- If you see rats scavenging during the day, take that as a sign that either a rat burrow has been disturbed, or the colony is so large that some rats have no choice but to look for food during the day while the more dominant rats are asleep.
Keep in mind that ground rats will only stay in burrows until they find something better. They’ll live their wholes lives out in your house if you’ll let them, which is why learning to keep them away from your property is a definite must!
- Never leave food unattended indoors or out. Rats have a keen sense of smell and have been known to chew through walls to obtain food and shelter. Eliminating food sources from around the home will quickly deter them from the inside of your house. This means removing bird feeders from the porch, making sure the garbage cans are tightly secured with a lid, and getting rid of easy food sources like spoiled fruit or vegetables in the garden.
How to get rid of rats
If you’ve found rat holes in soil somewhere on your property, don’t panic. Here’s how to get rid of them.
Place unarmed baited snap traps near their burrows and wait.

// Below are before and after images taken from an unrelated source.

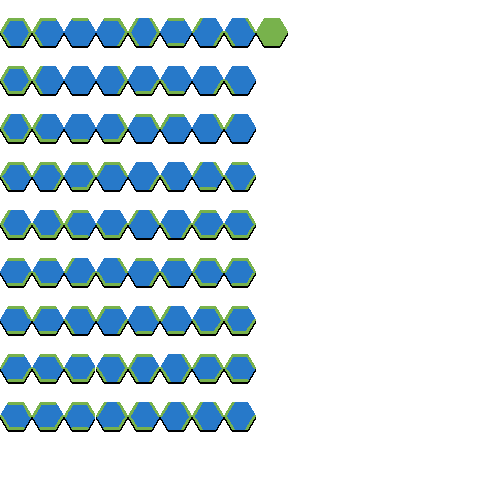
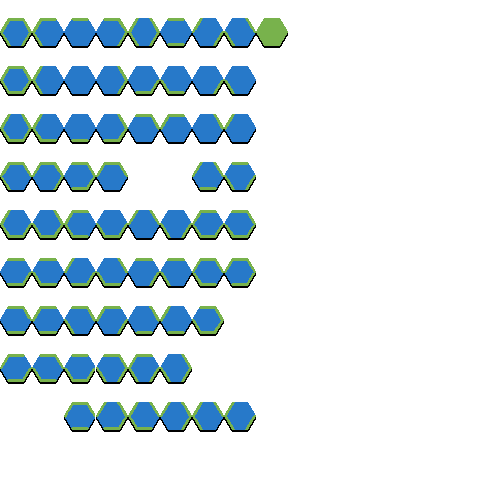
removed all duplicates from coastline tileset

Changed region(s): [[0.375, 0.625, 0.5312, 0.8125], [0.25, 0.3125, 0.4062, 0.4062], [0.0, 0.8125, 0.1562, 0.9062]]

diff --git a/src/menu/MainPage.tsx b/src/menu/MainPage.tsx
@@ -7,7 +7,7 @@ import { CircularProgress, Container } from '@material-ui/core';
 import { MapManager } from '../mapviewer/MapManager';
 
 
-const WORLD_SIZE = 50;
+const WORLD_SIZE = 100;
 
 export const MainPageLoaded: React.FC<{
   resources: PIXI.IResourceDictionary,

- Rats are extremely cautious creatures and will not usually interact with a trap, even if it has bait attached to it, until they know that the object isn’t a threat. When you notice the bait being consumed, that’s the time to set it. Learn more about where to place snap traps here…
Seal the burrows.
- Use copper mesh to seal the burrows the same way you would an area in your house. You can even place chicken wire over the burrow to further deter the rats from calling your garden their home. If it’s too much trouble for a rat to re-gain access to their hole, they’ll likely give up and find another.
- Remove wood piles, excess piles of leaves and branches, and manage the shrubbery around your home. Rats are naturally drawn to messy environments and will use anything for shelter.
Manage water sources.
- Investigate pipes, broken sprinkler systems, and drainage. Among being called ground rats, Norway rats are also known as sewer rats, and they typically cling to places with standing water. Removing an easy water source is a fast deterrent.
Call pest control services.
- Never be afraid to call in the professionals. The longer it takes for you to manage an infestation on your own, the faster their colonies will grow and spread. Rats can become pregnant as early as six weeks of age! So, you’ll need to handle the problem as quickly as possible. Luckily, GRC uses methods that are both environmentally friendly and extremely successful. You can rest assured that your family and gardens will be safe, but those rats won’t stand a chance.